What did we achieve?

  • We were able to change focused pieces of the large object without deep prop drilling of any onChange functions
  • We managed “global” state within the application while keeping the interfaces resembling React.

Important Tips!

  • The starting atom (root node) must be a writable atom. This helps when derived atoms need to write back changed information
  • Atoms created within a render should be memoized or else you will have too many re-renders and most likely React will throw an error stating this exactly.

Thanks for reading!

Have you had this problem before?

Let me know if you have done this with jotai before and what solutions you came up with.

Always looking to learn more!

Top comments (2)

zjeff222 profile image
JF • Edited

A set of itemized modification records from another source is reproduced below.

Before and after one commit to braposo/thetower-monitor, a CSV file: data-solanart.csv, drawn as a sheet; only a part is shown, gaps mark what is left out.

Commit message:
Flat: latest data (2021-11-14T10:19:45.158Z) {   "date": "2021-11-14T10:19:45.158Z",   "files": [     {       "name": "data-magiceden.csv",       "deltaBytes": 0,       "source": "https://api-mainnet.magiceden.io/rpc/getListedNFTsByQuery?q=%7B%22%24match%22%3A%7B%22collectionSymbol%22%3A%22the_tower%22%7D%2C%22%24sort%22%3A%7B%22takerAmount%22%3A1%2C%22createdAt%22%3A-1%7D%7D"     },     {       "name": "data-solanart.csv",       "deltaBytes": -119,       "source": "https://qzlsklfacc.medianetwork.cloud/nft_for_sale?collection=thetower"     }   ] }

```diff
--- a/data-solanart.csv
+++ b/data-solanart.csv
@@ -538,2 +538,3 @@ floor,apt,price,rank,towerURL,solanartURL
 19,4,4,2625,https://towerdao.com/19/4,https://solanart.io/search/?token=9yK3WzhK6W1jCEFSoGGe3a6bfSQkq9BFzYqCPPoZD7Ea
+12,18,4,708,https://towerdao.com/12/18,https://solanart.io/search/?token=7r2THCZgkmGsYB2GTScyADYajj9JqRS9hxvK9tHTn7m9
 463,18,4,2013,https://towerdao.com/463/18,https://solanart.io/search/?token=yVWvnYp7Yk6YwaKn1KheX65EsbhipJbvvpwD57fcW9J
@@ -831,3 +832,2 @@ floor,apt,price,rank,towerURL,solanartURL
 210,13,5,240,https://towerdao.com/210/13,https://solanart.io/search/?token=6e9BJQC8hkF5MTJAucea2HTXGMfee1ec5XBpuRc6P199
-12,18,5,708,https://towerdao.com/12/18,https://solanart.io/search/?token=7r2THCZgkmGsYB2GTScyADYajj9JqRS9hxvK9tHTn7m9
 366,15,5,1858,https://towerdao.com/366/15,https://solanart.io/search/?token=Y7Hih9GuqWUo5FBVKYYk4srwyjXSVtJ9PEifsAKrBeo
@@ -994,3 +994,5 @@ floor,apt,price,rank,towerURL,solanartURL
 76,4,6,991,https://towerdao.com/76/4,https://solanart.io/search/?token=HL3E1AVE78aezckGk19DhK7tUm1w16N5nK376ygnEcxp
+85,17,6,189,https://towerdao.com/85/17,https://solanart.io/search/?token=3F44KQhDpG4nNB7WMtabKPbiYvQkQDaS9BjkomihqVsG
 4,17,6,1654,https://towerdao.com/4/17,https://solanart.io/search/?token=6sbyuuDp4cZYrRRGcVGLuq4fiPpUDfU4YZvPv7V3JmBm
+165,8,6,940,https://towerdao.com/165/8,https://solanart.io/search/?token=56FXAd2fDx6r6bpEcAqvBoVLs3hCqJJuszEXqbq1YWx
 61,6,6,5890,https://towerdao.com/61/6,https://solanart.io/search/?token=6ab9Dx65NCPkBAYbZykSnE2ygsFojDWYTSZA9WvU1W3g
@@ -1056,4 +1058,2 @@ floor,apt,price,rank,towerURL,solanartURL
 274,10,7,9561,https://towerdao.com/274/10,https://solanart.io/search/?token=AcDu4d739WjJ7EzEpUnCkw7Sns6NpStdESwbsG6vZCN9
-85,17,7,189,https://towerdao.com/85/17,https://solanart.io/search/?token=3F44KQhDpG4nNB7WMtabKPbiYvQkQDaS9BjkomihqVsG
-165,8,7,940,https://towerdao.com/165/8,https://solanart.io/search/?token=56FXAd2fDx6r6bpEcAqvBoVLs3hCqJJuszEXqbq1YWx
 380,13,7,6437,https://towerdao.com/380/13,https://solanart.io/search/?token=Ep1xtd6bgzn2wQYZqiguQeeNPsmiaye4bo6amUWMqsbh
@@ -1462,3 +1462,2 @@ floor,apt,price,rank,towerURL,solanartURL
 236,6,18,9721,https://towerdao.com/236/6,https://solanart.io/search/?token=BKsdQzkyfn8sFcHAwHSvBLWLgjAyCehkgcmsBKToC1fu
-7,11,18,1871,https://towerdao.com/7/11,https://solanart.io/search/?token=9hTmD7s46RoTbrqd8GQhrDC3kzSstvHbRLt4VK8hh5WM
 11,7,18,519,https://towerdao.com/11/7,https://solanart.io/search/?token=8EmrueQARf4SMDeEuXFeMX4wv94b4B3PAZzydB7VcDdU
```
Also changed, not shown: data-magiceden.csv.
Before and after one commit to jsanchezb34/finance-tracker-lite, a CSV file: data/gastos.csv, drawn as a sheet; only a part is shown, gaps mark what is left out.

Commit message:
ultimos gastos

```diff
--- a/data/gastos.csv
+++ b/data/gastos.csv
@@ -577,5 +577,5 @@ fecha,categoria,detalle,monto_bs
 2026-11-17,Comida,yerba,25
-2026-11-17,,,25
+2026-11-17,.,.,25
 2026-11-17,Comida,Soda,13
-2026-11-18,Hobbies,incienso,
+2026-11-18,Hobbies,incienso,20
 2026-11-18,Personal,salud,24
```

Nice article! I was hoping to optimize re-renders with focused atoms but it seams it does not do that, from what I could test with your code. So it was useful but I'm still looking for a solution.

I just realized that the top level component was using "useAtom" with the whole atom for monitoring purposes. All components were then re-rendering each time one was updated. This is expected behaviour considering the subscription to the atom. When removing this I can see that focused atoms will not trigger other focused atoms when updated.

arivera618 profile image

I'd like to see this in typescript.